Whenever a line below includes the word "href", copy that line.

(RECORDS PROVIDED Opens)

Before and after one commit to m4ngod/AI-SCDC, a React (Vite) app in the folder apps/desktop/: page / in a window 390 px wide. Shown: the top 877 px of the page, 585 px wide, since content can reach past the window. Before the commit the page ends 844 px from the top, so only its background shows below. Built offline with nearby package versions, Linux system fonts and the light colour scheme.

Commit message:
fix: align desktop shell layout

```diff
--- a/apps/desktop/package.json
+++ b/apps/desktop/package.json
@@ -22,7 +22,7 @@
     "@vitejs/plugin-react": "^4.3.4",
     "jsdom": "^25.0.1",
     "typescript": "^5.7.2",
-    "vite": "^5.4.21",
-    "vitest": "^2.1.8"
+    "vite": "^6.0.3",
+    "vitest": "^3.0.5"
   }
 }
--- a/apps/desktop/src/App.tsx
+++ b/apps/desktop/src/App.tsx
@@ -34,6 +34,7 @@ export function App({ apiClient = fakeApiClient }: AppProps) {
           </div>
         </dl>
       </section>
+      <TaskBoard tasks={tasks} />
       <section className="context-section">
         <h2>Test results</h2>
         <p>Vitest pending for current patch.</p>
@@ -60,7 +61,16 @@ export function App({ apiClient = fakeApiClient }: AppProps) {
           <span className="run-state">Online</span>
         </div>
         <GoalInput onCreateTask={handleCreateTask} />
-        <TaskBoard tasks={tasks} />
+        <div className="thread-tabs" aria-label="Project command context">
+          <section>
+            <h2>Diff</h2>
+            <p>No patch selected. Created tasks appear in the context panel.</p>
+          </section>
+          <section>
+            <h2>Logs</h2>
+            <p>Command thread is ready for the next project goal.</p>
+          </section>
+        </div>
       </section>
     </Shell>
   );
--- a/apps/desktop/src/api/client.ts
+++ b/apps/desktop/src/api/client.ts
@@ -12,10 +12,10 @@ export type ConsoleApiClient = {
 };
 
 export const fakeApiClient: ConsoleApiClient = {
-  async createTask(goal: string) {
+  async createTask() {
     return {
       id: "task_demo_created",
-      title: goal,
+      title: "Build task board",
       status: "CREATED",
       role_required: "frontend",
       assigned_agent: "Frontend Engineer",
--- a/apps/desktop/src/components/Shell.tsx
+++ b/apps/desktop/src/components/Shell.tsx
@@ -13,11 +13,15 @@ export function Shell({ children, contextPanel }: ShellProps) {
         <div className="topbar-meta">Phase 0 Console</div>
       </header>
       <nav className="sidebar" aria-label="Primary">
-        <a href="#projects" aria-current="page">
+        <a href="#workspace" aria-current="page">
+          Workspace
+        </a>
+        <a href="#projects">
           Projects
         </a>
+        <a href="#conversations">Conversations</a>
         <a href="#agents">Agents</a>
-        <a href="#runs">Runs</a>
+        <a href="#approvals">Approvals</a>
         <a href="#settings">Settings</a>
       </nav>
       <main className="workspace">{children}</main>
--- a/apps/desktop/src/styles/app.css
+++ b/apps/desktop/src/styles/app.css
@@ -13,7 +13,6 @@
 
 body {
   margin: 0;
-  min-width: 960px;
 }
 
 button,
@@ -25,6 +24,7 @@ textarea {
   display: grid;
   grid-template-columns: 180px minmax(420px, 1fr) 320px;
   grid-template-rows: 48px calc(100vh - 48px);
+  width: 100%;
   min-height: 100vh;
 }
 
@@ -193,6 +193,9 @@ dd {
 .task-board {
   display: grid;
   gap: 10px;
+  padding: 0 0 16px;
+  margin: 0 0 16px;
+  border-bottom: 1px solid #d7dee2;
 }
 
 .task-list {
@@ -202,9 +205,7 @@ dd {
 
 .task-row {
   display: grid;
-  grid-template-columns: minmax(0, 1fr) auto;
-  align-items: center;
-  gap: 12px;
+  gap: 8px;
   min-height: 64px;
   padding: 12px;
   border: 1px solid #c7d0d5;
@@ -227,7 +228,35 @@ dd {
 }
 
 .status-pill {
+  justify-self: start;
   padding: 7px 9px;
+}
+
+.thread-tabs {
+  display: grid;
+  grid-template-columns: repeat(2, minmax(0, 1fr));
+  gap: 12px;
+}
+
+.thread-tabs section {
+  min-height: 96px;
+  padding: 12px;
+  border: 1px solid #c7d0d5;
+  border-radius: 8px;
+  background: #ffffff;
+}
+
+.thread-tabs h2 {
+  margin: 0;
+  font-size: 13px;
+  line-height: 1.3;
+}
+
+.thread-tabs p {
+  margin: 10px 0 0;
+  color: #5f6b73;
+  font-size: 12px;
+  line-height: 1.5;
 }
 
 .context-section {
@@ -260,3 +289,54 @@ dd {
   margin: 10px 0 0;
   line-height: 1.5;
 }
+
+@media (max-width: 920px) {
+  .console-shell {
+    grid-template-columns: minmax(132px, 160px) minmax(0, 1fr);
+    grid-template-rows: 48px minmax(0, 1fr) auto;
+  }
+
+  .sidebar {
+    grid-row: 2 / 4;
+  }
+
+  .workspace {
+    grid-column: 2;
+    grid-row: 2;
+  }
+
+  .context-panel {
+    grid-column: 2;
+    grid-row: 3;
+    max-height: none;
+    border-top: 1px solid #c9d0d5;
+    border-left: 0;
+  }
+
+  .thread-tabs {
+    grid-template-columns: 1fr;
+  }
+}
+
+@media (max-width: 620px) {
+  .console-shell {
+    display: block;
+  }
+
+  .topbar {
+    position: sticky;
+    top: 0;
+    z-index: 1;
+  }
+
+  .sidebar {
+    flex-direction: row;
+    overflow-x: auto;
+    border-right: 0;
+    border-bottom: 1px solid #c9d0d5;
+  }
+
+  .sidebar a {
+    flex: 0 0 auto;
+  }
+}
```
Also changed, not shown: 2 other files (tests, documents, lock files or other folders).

(RECORDS PROVIDED Closes)

→ ANSWER TO THIS PROBLEM
-        <a href="#projects" aria-current="page">
+        <a href="#workspace" aria-current="page">
+        <a href="#projects">
+        <a href="#conversations">Conversations</a>
         <a href="#agents">Agents</a>
-        <a href="#runs">Runs</a>
+        <a href="#approvals">Approvals</a>
         <a href="#settings">Settings</a>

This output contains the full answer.